Perspectives on Care at the Close of Life | Clinician's Corner

Palliative Care for Latino Patients and Their Families:  Whenever We Prayed, She Wept

Alexander K. Smith, MD, MS, MPH; Rebecca L. Sudore, MD; Eliseo J. Pérez-Stable, MD
JAMA. 2009;301(10):1047-1057. doi:10.1001/jama.2009.308.
Text Size: A A A
Published online

Latinos account for 15% of the US population, a proportion projected to grow to 30% by the year 2050. Although there is tremendous diversity within this community, commonalities of language, beliefs, attitudes, and behaviors unite Latinos, making them more similar than different. Differences by national origin, although important, are attenuated when immigrants come to the United States, dominated by an English-language, Anglo-centric culture. For non-Latino and non−Spanish-speaking clinicians, communication barriers and cultural misunderstandings can impede the care of dying Latino patients and their families. We present the case of a young, pregnant, Spanish-speaking woman from Central America diagnosed with a fatal leukemia. As illustrated by this case, Latino immigrants face a number of external challenges to optimal end-of-life care: (1) geographic distance as well as political and economic realities often separate patients from their valued families; (2) undocumented immigrants are frequently uninsured and fear of deportation may create a barrier to accessing health services; (3) language and literacy barriers; and (4) concerns about discrimination. Other Latino issues that may be more pronounced in end-of-life settings include cultural themes and religious and spiritual influences. We recommend that professional interpreters must be used for discussions about goals of care with Spanish-speaking patients and families or when negotiating conflict between the patient, family, and the health care team. Concrete suggestions are provided for clinicians in working with interpreters, eliciting culturally based attitudes and beliefs, and implementing universal strategies for clear health communication.

Sign In to Access Full Content

Don't have Access?

Register and get free email Table of Contents alerts, saved searches, PowerPoint downloads, CME quizzes, and more

Subscribe for full-text access to content from 1998 forward and a host of useful features

Activate your current subscription (AMA members and current subscribers)

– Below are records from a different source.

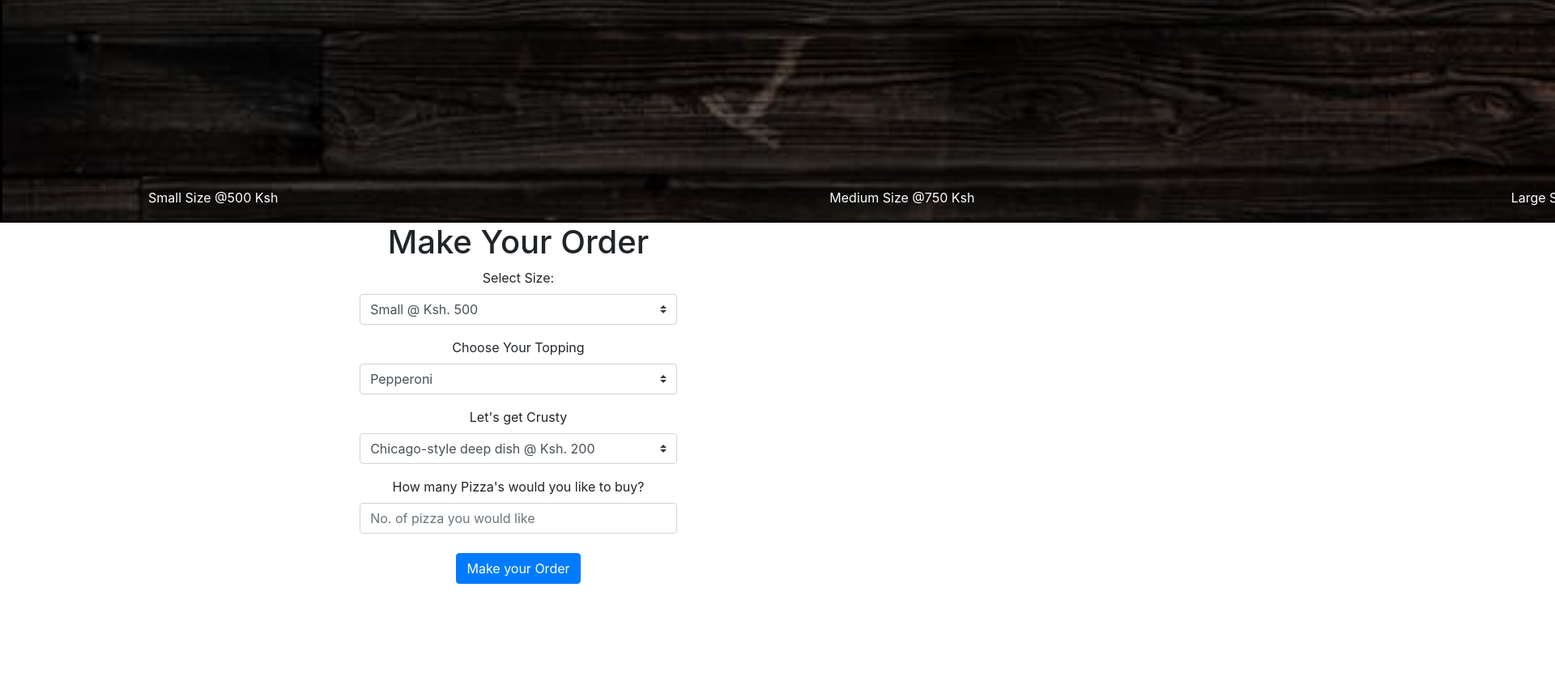
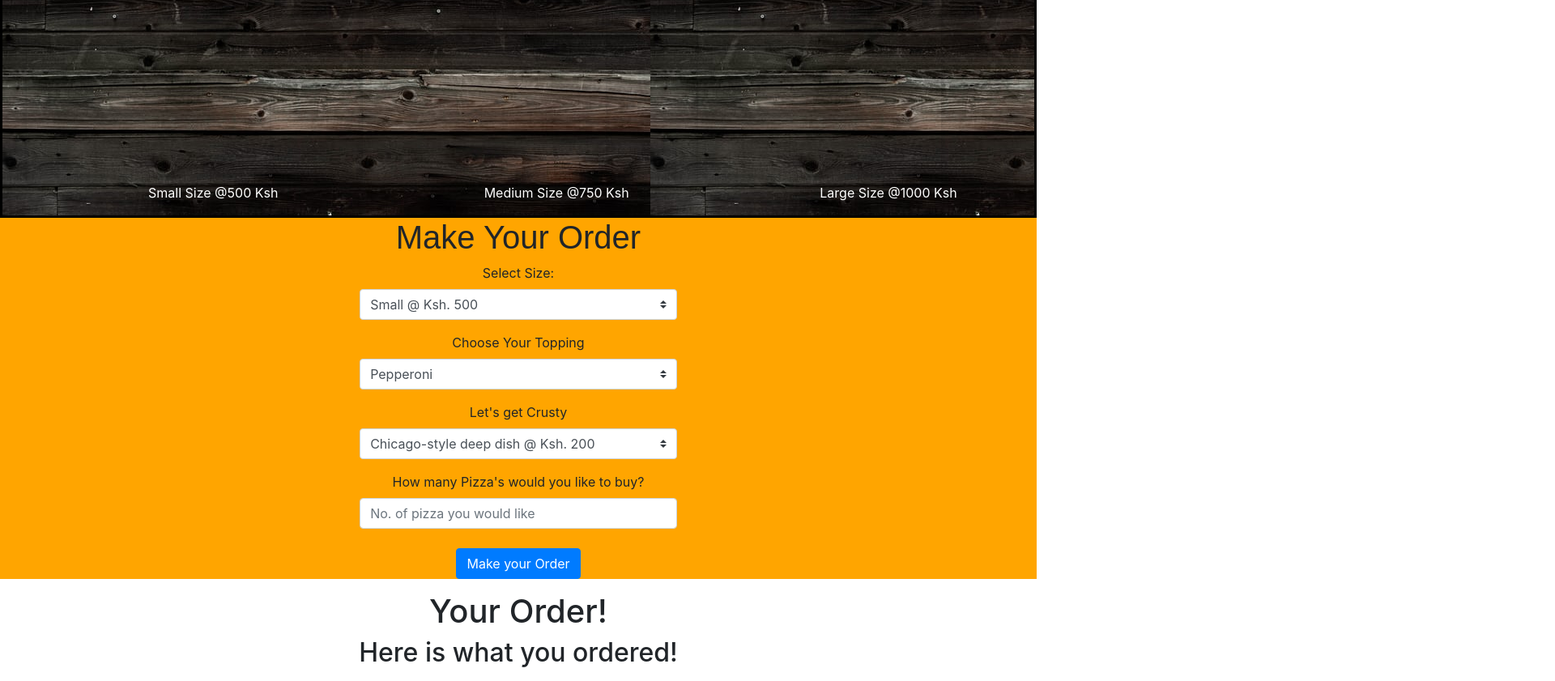
Before and after one commit to MugoDom/Pizza-App, a plain HTML site: page index.html in a window 1280 px wide. Shown: the part 678-1519 px from the top of the page at 81% size, 1920 px wide, since content can reach past the window. Before the commit the page ends 1415 px from the top, so only its background shows below. Drawn offline with nearby package versions, Linux system fonts and the light colour scheme.

Commit message:
fix issues with images and page layout

```diff
--- a/css/styles.css
+++ b/css/styles.css
@@ -1,13 +1,12 @@
 .body{
-    margin: 1%;
-    padding: 1%;
+    margin: 0%;
+    padding: 0%;
 }
 
 
 .jumbotron-fluid{
     background-image: url(/images/h-image.jpeg);
     background-size: cover;
-    border: solid black;
 }
 .logo-d{
     position: relative;
@@ -19,9 +18,8 @@
 }
 .menu{
     background-image: url(/images/wood-background.jpeg);
-    background-size: cover;
     border: solid black;
-    width: 200%;
+    background-color: orange;
 }
 .caption-1{
     position: relative;
@@ -70,3 +68,9 @@
 
       right: 80px;
   }
+  .h1-order, .h2-menu{
+      font-family: fantasy;
+  }
+  .order{
+      background-color: orange;
+  }
--- a/index.html
+++ b/index.html
@@ -137,12 +137,21 @@
                 <a href="#summary">
                     <button type="submit" class="btn btn-primary checkout" id="checkout">Make your Order</button>
                 </a>
+                <br>
 
             </div>
+            <div class="col-sm-2"></div>
 
         </div>
 
     </div>
+    <div class="your-order" id="total-order">
+        <h1 class="text-center" id = "summary"> Your Order!</h1>
+        <h2 class="text-center">Here is what you ordered!</h2>
+        <ol id = "order-list" class="text-center sum"></ol>
+
+    </div>
+
 
     <script src="https://code.jquery.com/jquery-3.5.1.min.js"
         integrity="sha256-9/aliU8dGd2tb6OSsuzixeV4y/faTqgFtohetphbbj0=" crossorigin="anonymous"></script>
```
Also changed, not shown: 2 other files.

Purchase Online Access to this article for 24 hours

Figures

Tables

References

CME


You need to register in order to view this quiz.
NOTE:
Citing articles are presented as examples only. In non-demo SCM6 implementation, integration with CrossRef’s "Cited By" API will populate this tab (http://www.crossref.org/citedby.html).

Multimedia

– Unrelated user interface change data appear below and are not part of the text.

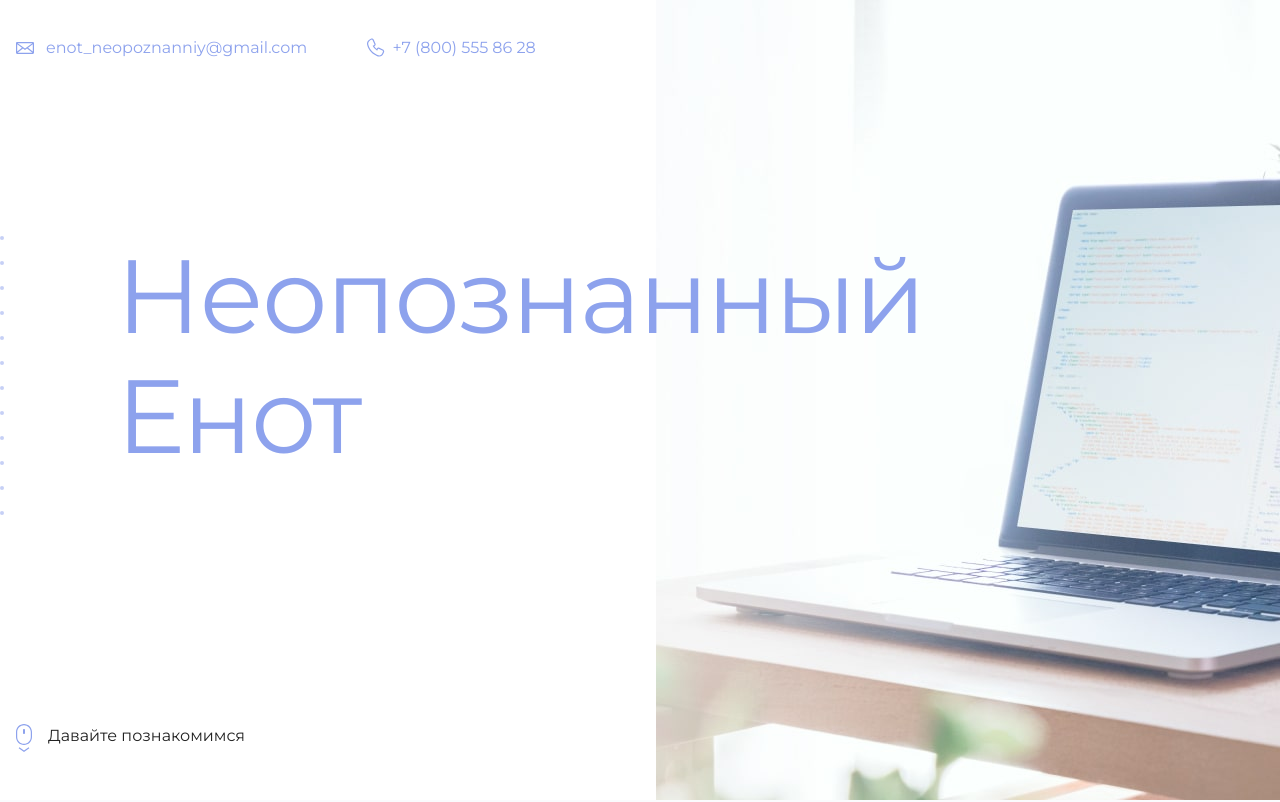
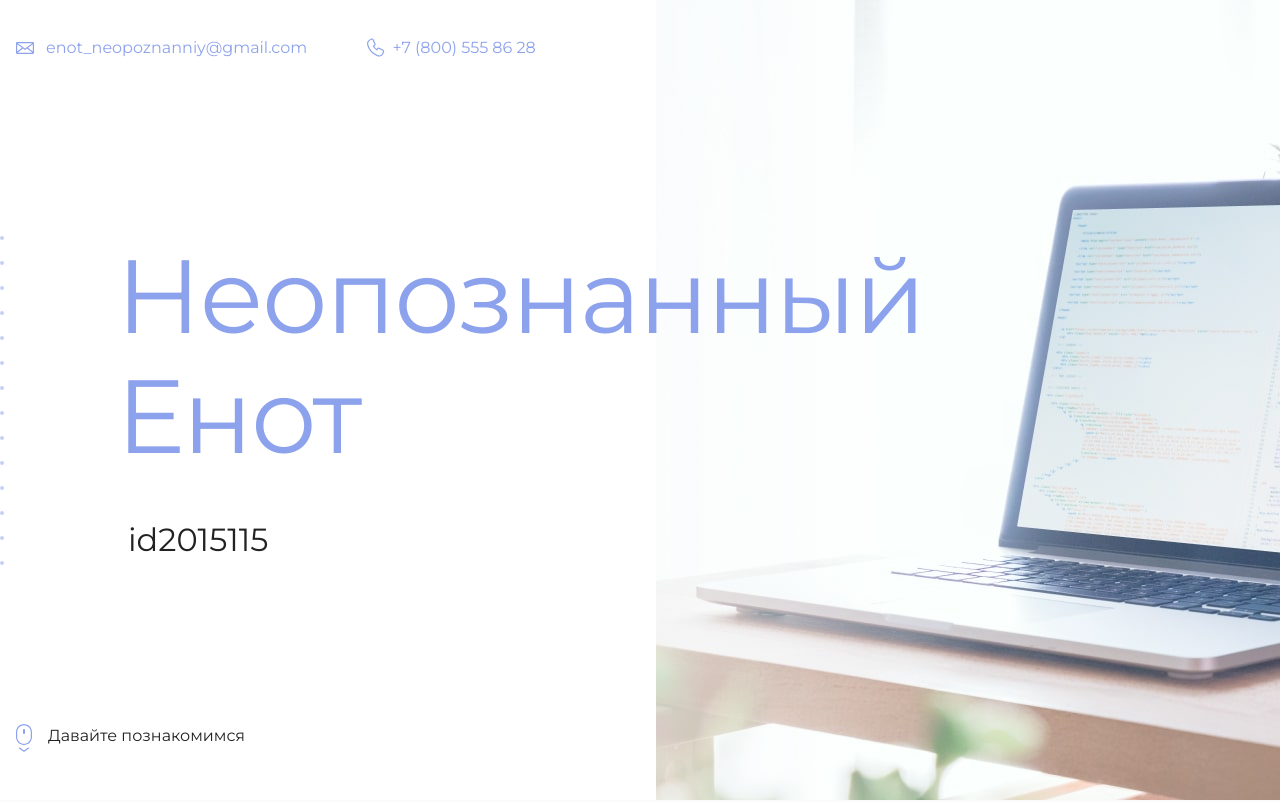
Before and after one commit to sv4r7/homework, a plain HTML site: page index.html in a window 1280 px wide. Shown: the top 802 px of the page. Drawn offline with Linux system fonts and the light colour scheme.

Commit message:
Добавил id

```diff
--- a/index.html
+++ b/index.html
@@ -19,7 +19,7 @@
       <section class="hero-image">
         <div class="container">
           <h1 class="heading">Неопознанный Енот</h1>
-          <p><!-- Тут ваш id на сайте Академии --></p>
+          <p>id2015115</p>
         </div>
       </section>
 
```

Some tools below are only available to our subscribers or users with an online account.

Web of Science® Times Cited: 31

Sign In to Access Full Content

Related Content

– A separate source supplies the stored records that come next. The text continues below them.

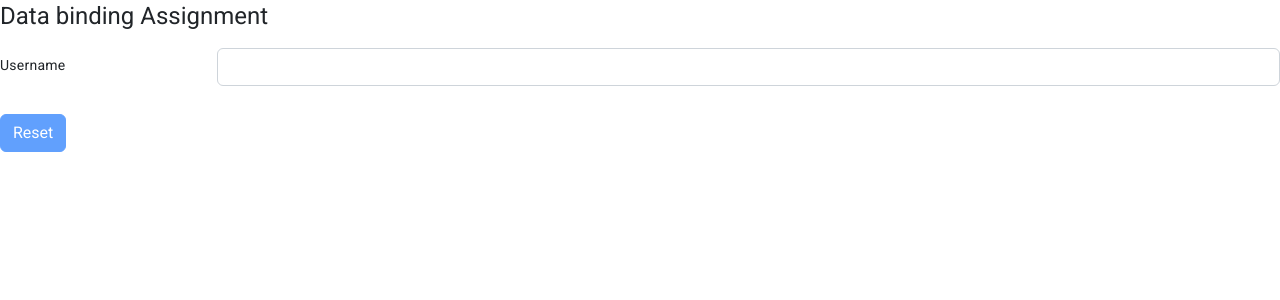
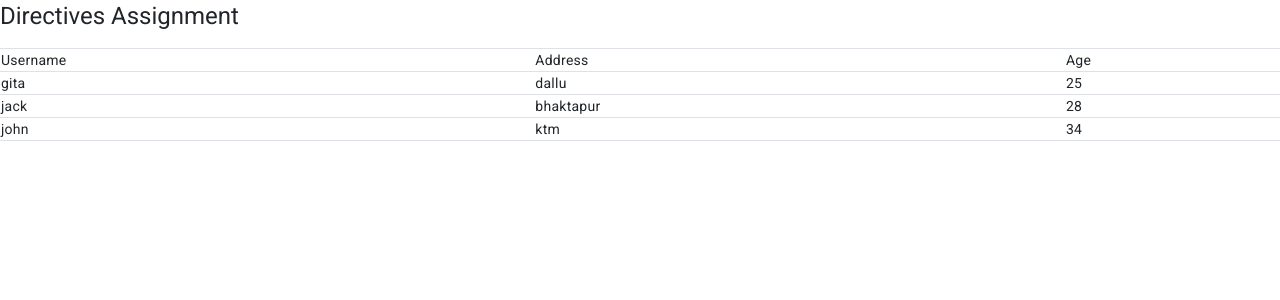
Before and after one commit to safalatuladhar/angular-basics, an Angular app: page / in a window 1280 px wide. Shown: the top 300 px of the page. Built offline with nearby package versions, Linux system fonts and the light colour scheme.

Commit message:
Directives Assignment

```diff
--- a/src/app/app.component.html
+++ b/src/app/app.component.html
@@ -3,4 +3,6 @@
 
 <!-- <app-cards>    </app-cards> -->
 
-<app-playground></app-playground>
+<!-- <app-playground></app-playground> -->
+
+<app-directives></app-directives>
--- a/src/app/app.module.ts
+++ b/src/app/app.module.ts
@@ -8,12 +8,14 @@ import {BrowserAnimationsModule} from '@angular/platform-browser/animations';
 import {MatCardModule} from '@angular/material/card';
 import {MatButtonModule} from '@angular/material/button';
 import { PlaygroundComponent } from './playground/playground.component';
+import { DirectivesComponent } from './directives/directives.component';
 // import { SpecialDirective } from './directives/special.directive';
 
 @NgModule({
   declarations: [
     AppComponent,
     PlaygroundComponent,
+    DirectivesComponent,
     // SpecialDirective
   ],
   imports: [
--- /dev/null
+++ b/src/app/directives/directives.component.html
@@ -0,0 +1,15 @@
+<h1>Directives Assignment</h1>
+<table class="table table-bordered">
+  <tr>
+    <td>Username</td>
+    <td>Address</td>
+    <td>Age</td>
+  </tr>
+  <tr *ngFor="let person of data">
+    <ng-container *ngIf="!checkAge(person)">
+      <td>{{ person.username }}</td>
+      <td>{{ person.address }}</td>
+      <td>{{ person.age }}</td>
+    </ng-container>
+  </tr>
+</table>
--- /dev/null
+++ b/src/app/directives/directives.component.ts
@@ -0,0 +1,42 @@
+import { Component } from '@angular/core';
+
+@Component({
+  selector: 'app-directives',
+  templateUrl: './directives.component.html',
+  styleUrls: ['./directives.component.css']
+})
+export class DirectivesComponent {
+
+  data=[
+    {
+      username:'ram',
+      address:'ktm',
+      age:'15'
+    },
+      {
+      username:'shyam',
+      address:'patan',
+      age:'12'
+    },
+      {
+      username:'gita',
+      address:'dallu',
+      age:'25'
+    },
+      {
+      username:'jack',
+      address:'bhaktapur',
+      age:'28'
+    },
+     {
+      username:'john',
+      address:'ktm',
+      age:'34'
+    }
+  ]
+
+  checkAge(person: any): boolean{
+    return person.age < 20;
+  }
+
+}
```
Also changed, not shown: src/app/directives/directives.component.css (added), 1 other file (tests, documents, lock files or other folders).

Customize your page view by dragging & repositioning the boxes below.

Articles Related By Topic
Related Topics
PubMed Articles
Jobs
brightcove.createExperiences();